“Cudjoe will be missed,” inside linebacker L.A. Goree said. “Just talking to him, he’s always in good spirits, so to see something like this happen to him, I hope he responds well to the injury. I really am concerned with what happens to Cudjoe. His presence will be missed on the field, vocally and physically. I hope he bounces back.”

Said defensive end Zeke Riser: “It’s kind of weird. He’s the guy. Mr. Reliable. You know he’ll always try to get to the quarterback, always running full speed. He was my guy whenever I first got to camp. Running with the second group, he was always making sure I had the call, we were on the same page with blitzes. To see him go down, it hurts, because he’s one of the guys we really count on to make plays, keep working hard and give everything he’s got every play. It’s really going to hurt missing him.”

But playing at Maryland means moving past injuries, and quickly.

And so on Tuesday, those Terps who appeared before reporters at Gossett Team House teetered along a delicate tightrope, wavering somewhere between sentimentality over losing Cudjoe-Virgil and confidence over Ngakoue’s ability to replace him. Nose tackle Andre Monroe called Ngakoue somewhat of a meeting-room braggart, a byproduct of his playbook knowledge and passionate film study, but acknowledged the void created by Cudjoe-Virgil’s departure.

“It hurts to have Cudjoe off the battlefield with us,” Monroe said. “We’re not going to have a step-off. The next guy will be ready. That’s our whole philosophy. When one guy goes down, the next guy will be ready. There’s no real drop-off, because everyone knows what they need to do, and they’re prepared.”

In six games, appearing mostly on special teams, Ngakoue has recorded one tackle. But as Cudjoe-Virgil exited in the first quarter on Saturday against Virginia, the former Under Armour all-American from nearby Friendship Collegiate slipped right into the fray. He finished out the Terrapins’ 27-26 win and earned a formal promotion onto the two-deep depth chart this week.

On Saturday against Wake Forest dual-threat quarterback Tanner Price, backfield pressure will again be crucial.
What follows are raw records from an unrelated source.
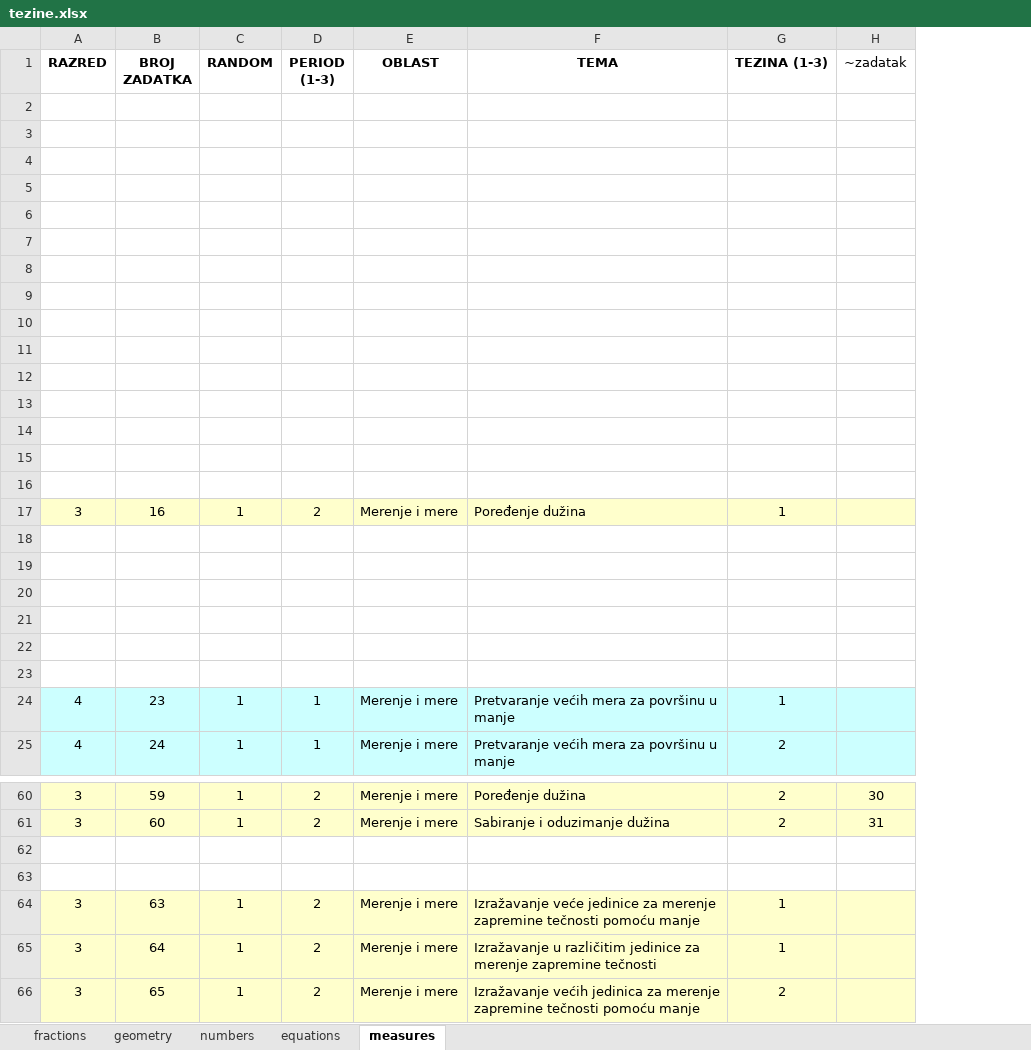
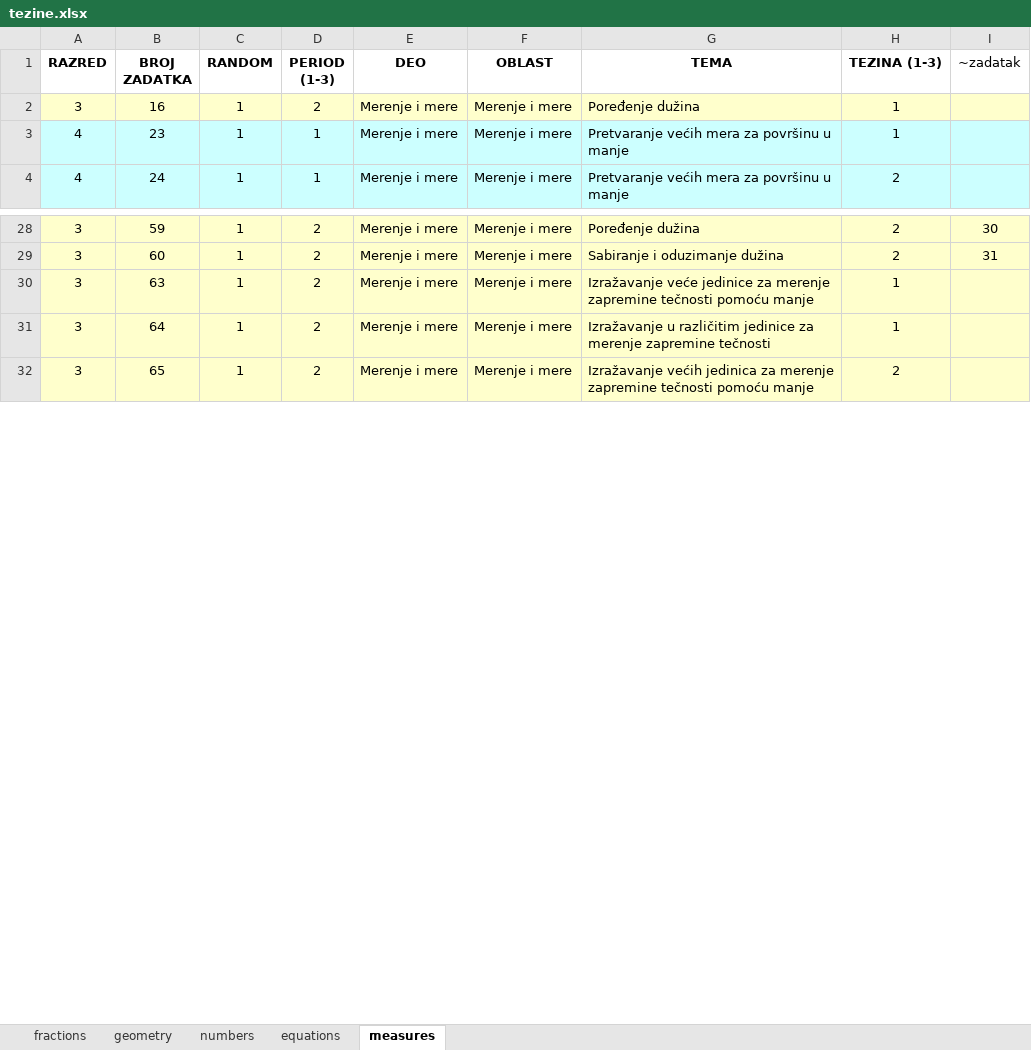
Before and after one commit to bradunov/shkola, an Excel workbook: lists/tezine.xlsx, sheet measures, drawn as a sheet; only a part is shown, gaps mark what is left out; values as stored, in another font and other column widths than the file's, no borders; removed rows and columns are numbered as before the commit, all else as after; the diff covers the shown part only; the diff names each change by its address in the sheet, - before the commit and + after, or states it on an @@ line.

```diff
--- a/lists/tezine.xlsx (sheet measures)
+++ b/lists/tezine.xlsx (sheet measures)
+column E (DEO), rows 2-4: all Merenje i mere; rows 28-32: all Merenje i mere
-row 2: (empty)
-row 3: (empty)
-row 4: (empty)
-row 5: (empty)
-row 6: (empty)
-row 7: (empty)
-row 8: (empty)
-row 9: (empty)
-row 10: (empty)
-row 11: (empty)
-row 12: (empty)
-row 13: (empty)
-row 14: (empty)
-row 15: (empty)
-row 16: (empty)
-row 18: (empty)
-row 19: (empty)
-row 20: (empty)
-row 21: (empty)
-row 22: (empty)
-row 23: (empty)
-row 62: (empty)
-row 63: (empty)
```
Also changed, not shown: 11 removed rows elsewhere in this sheet, sheet geometry, sheet equations, sheet fractions, sheet numbers.
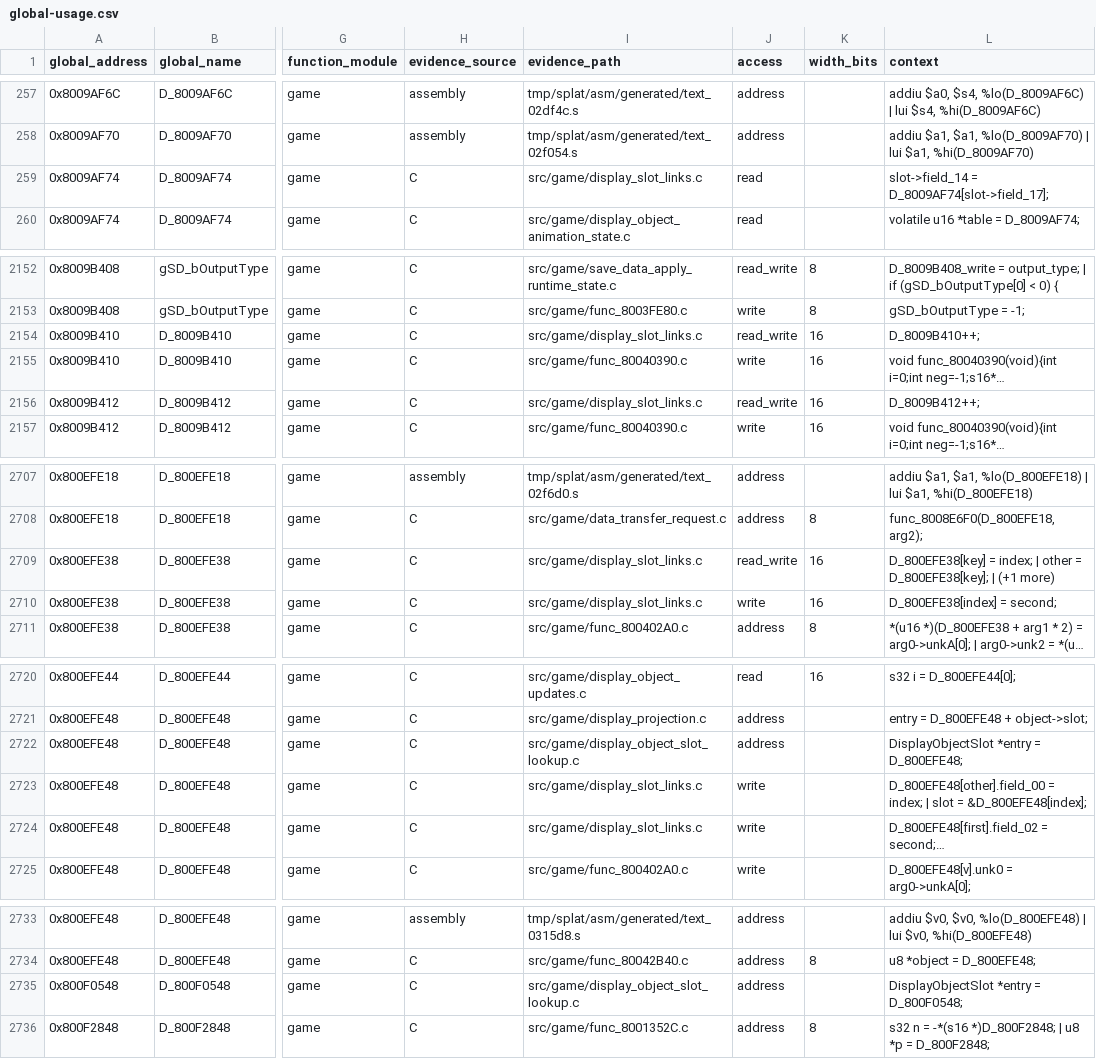
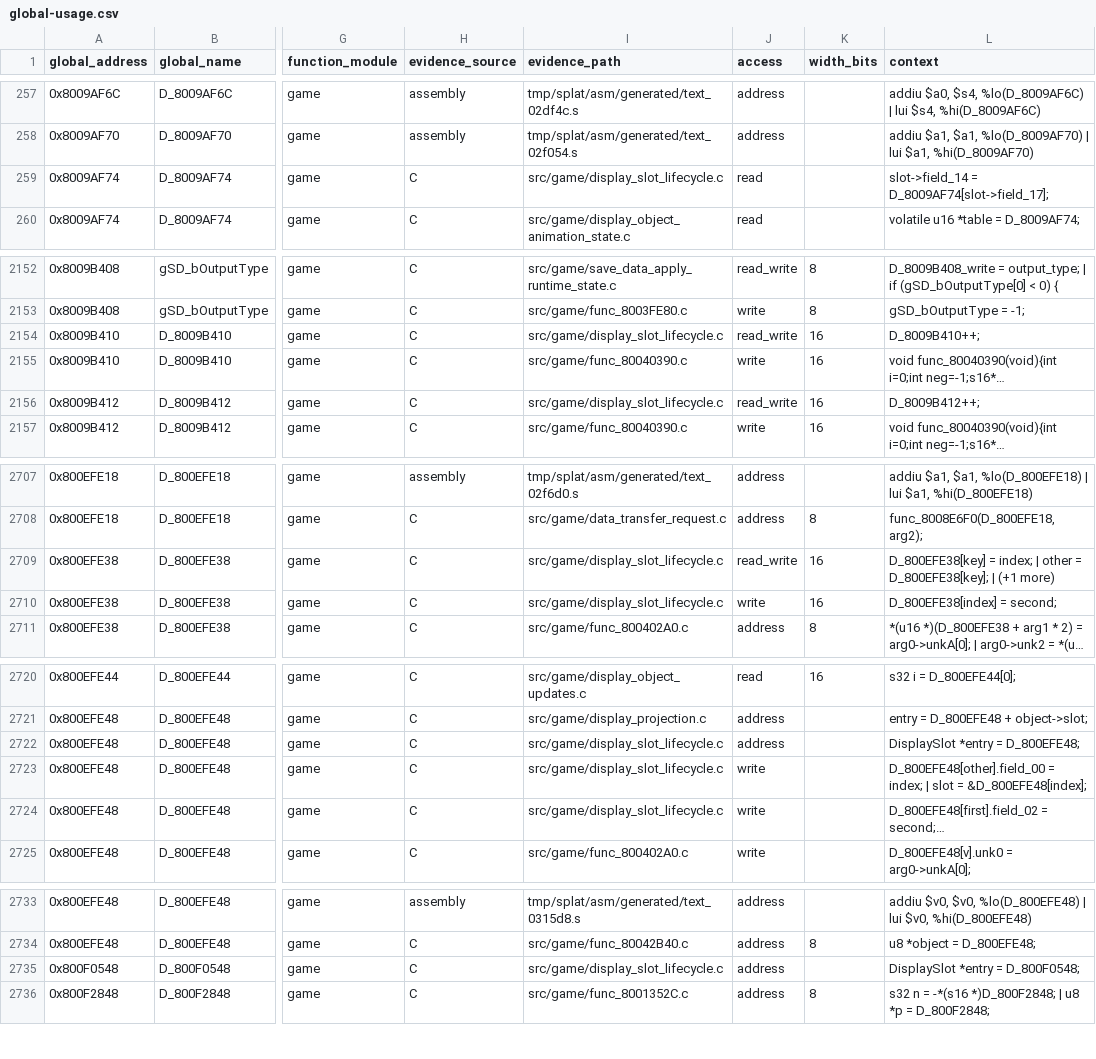
Before and after one commit to MaChInEgUn3/memories-decomp, a CSV file: notes/global-usage.csv, drawn as a sheet; only a part is shown, gaps mark what is left out; long unchanged cells end in …; the diff covers the shown part only; the diff names each change by its address in the sheet, - before the commit and + after, or states it on an @@ line.

```diff
--- a/notes/global-usage.csv
+++ b/notes/global-usage.csv
-I259 (evidence_path): src/game/display_slot_links.c
+I259 (evidence_path): src/game/display_slot_lifecycle.c
-I2154 (evidence_path): src/game/display_slot_links.c
+I2154 (evidence_path): src/game/display_slot_lifecycle.c
-I2156 (evidence_path): src/game/display_slot_links.c
+I2156 (evidence_path): src/game/display_slot_lifecycle.c
-I2709:I2710 (evidence_path): src/game/display_slot_links.c
+I2709:I2710 (evidence_path): src/game/display_slot_lifecycle.c
-I2722 (evidence_path): src/game/display_object_slot_lookup.c
+I2722 (evidence_path): src/game/display_slot_lifecycle.c
-L2722 (context): DisplayObjectSlot *entry = D_800EFE48;
+L2722 (context): DisplaySlot *entry = D_800EFE48;
-I2723:I2724 (evidence_path): src/game/display_slot_links.c
+I2723:I2724 (evidence_path): src/game/display_slot_lifecycle.c
-I2735 (evidence_path): src/game/display_object_slot_lookup.c
+I2735 (evidence_path): src/game/display_slot_lifecycle.c
-L2735 (context): DisplayObjectSlot *entry = D_800F0548;
+L2735 (context): DisplaySlot *entry = D_800F0548;
```
Also changed, not shown: 2 edited cells elsewhere in this file, 3 other files.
Marcus Whitfield, with a team-high 5.5 sacks, will anchor the edge blitz, but Ngakoue will take on Cudjoe-Virgil’s role as Whitfield’s mirror image on the other side. On Tuesday, after a slew of questions about Cudjoe-Virgil’s ripped chest muscle and the timetable for its recovery — unknown, at this moment — Coach Randy Edsall praised Ngakoue’s preparation as an incoming freshman this summer, “as well as he could be prepared for the situation.” But, the third-year coach conceded, the learning curve is still steep.

On Tuesday, players seemed more concerned for Cudjoe-Virgil’s well-being than the abilities of his successor. Monroe, who spent last season rehabilitating a knee injury, knows the duality football teams face in these situations, between remembering a fallen teammate and moving onto the next man. Goree, a redshirt junior, has seen teammates suffer season-ending injuries then recuse themselves into their dorm rooms, lights off and stares blank, wishing they were back on the field.

“I just hope he’s in good spirits,” Goree said.

Besides, the Terps had more pressing matters to oversee. At Gossett, they know Cudjoe-Virgil as simply “Cudjoe” and Ngakoue as “Yannick,” so as not to confuse the two.

But did anyone know how to spell the younger linebacker’s last name? Whitfield, self-aware as ever, declined to try. Others gave it a whirl.

“I know it starts with an N-G though,” Goree said. “I think it’s N-G-A-W-A-Q-U-E or something like that. That even close?”

Close, a reporter told him, but no cigar. Riser, on the other hand, nailed it.

“It’s like N-G-A-K-O-U-E,” said Riser, a graduate student transfer from Houston, who did his best to hide the glee. “I don’t know how I got that. I have no idea how to pronounce it. I’ll just call him Yannick for my last few months here, because that’s all I know.”